A Redwood grove someplace other than the coast? My eyes had to be deceiving me.
But they weren’t. There are two redwood groves in Bidwell Park in Chico. One is accessed via the Chico Creek Nature Center and the other off Peterson Memorial Way.
“These giants can live to be 2,000 years old and have graced the planet for more than 240 million years. Though they once thrived throughout much of the Northern Hemisphere, today redwoods are only found on the coast from central California through southern Oregon. They do not live more than 50 miles inland, and are usually found in long belts, rather than small groves,” LiveScience reports. “They even ‘create’ their own rain by trapping fog in their lofty branches. With the right amount of moisture, redwoods can grow 2 or 3 feet in a year, making them one of the fastest-growing conifers in the world.”
Chico, though is about 150 miles from the Pacific Ocean and doesn’t get a ton of rain. So, how do redwoods survive in the Central Valley?
They get a lot of help from humans. In other words, these trees have to be watered “unnaturally”—otherwise they would never survive the multiple 100-plus degree days Chico endures each summer.
They can’t survive inland without being watered. This has a lot to do with their shallow root system. Deeper roots would be able to hold water and perhaps tap into the aquifer.
A sign at the nature center grove states, “Coastal Redwood Grove, automatic irrigation system designed by Tyler Cavaness and Scout Troop 358. Materials and support donated by Guy Rents, Chico Sprinkler, Buttes Pipe and Supply, Chico Breakfast Lions Club, Chico Kiwanis Club.”
The other grove was at one time given water by a caretaker who found it his personal mission to keep the trees alive. The Chico Enterprise Record wrote about this gentleman several years ago.
According to the Chico News & Review newspaper, the redwoods were planted by pioneer John Bidwell, for whom the park is named.
It’s not unusual for a redwood to be more than 350 feet tall and be 27 feet wide. They are magnificent creatures that should be revered and not turned into decks, fences or furniture.
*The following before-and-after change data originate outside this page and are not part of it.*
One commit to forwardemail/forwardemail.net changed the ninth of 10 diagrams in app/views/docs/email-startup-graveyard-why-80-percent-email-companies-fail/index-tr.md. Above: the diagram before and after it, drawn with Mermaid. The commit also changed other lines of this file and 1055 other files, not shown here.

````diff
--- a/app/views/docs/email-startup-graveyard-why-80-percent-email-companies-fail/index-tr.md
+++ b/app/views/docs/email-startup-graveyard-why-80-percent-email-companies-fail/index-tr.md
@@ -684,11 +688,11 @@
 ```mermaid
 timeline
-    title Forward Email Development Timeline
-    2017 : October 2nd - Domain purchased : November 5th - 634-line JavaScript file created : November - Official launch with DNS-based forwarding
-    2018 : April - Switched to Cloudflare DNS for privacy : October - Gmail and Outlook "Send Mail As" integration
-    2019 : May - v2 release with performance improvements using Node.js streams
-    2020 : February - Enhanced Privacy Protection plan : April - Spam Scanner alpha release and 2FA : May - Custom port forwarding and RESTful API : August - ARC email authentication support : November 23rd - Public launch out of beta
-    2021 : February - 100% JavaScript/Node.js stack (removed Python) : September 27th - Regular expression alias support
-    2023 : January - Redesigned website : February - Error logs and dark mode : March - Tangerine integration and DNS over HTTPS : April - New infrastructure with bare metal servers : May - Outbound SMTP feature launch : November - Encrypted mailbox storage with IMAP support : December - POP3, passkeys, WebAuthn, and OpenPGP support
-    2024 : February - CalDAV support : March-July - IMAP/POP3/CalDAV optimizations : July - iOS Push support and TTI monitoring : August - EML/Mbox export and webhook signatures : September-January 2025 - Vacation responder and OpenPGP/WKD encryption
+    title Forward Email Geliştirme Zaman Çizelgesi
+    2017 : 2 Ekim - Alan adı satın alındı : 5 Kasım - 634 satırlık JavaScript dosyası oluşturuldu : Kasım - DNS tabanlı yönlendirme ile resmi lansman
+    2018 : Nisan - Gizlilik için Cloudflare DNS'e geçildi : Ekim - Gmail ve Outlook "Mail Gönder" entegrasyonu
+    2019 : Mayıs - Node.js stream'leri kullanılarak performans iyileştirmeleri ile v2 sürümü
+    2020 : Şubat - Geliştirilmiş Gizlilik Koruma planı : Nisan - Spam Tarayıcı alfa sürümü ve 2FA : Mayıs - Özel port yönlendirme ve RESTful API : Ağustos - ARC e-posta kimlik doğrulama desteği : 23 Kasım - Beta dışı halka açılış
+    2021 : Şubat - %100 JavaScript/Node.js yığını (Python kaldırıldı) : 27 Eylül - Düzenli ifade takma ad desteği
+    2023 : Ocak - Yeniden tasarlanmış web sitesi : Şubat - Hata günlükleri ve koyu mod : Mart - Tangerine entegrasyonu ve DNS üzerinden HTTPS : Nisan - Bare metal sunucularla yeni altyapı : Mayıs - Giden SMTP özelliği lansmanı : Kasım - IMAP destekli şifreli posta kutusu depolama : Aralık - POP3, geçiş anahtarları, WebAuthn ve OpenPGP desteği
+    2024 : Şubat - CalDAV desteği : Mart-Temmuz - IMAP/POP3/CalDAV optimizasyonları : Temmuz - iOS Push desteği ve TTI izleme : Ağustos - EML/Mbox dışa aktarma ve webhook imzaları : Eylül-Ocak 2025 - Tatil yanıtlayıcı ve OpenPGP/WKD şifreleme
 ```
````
Whoever continues to be responsible for allowing them to thrive in Chico outside their normal coastal environment, thank you. Whether it’s a good use of water during a drought, well, I’ll take shorter and fewer showers—give my share of water to the trees. They are too magical not to save. I hope people know how special this is to have these trees here.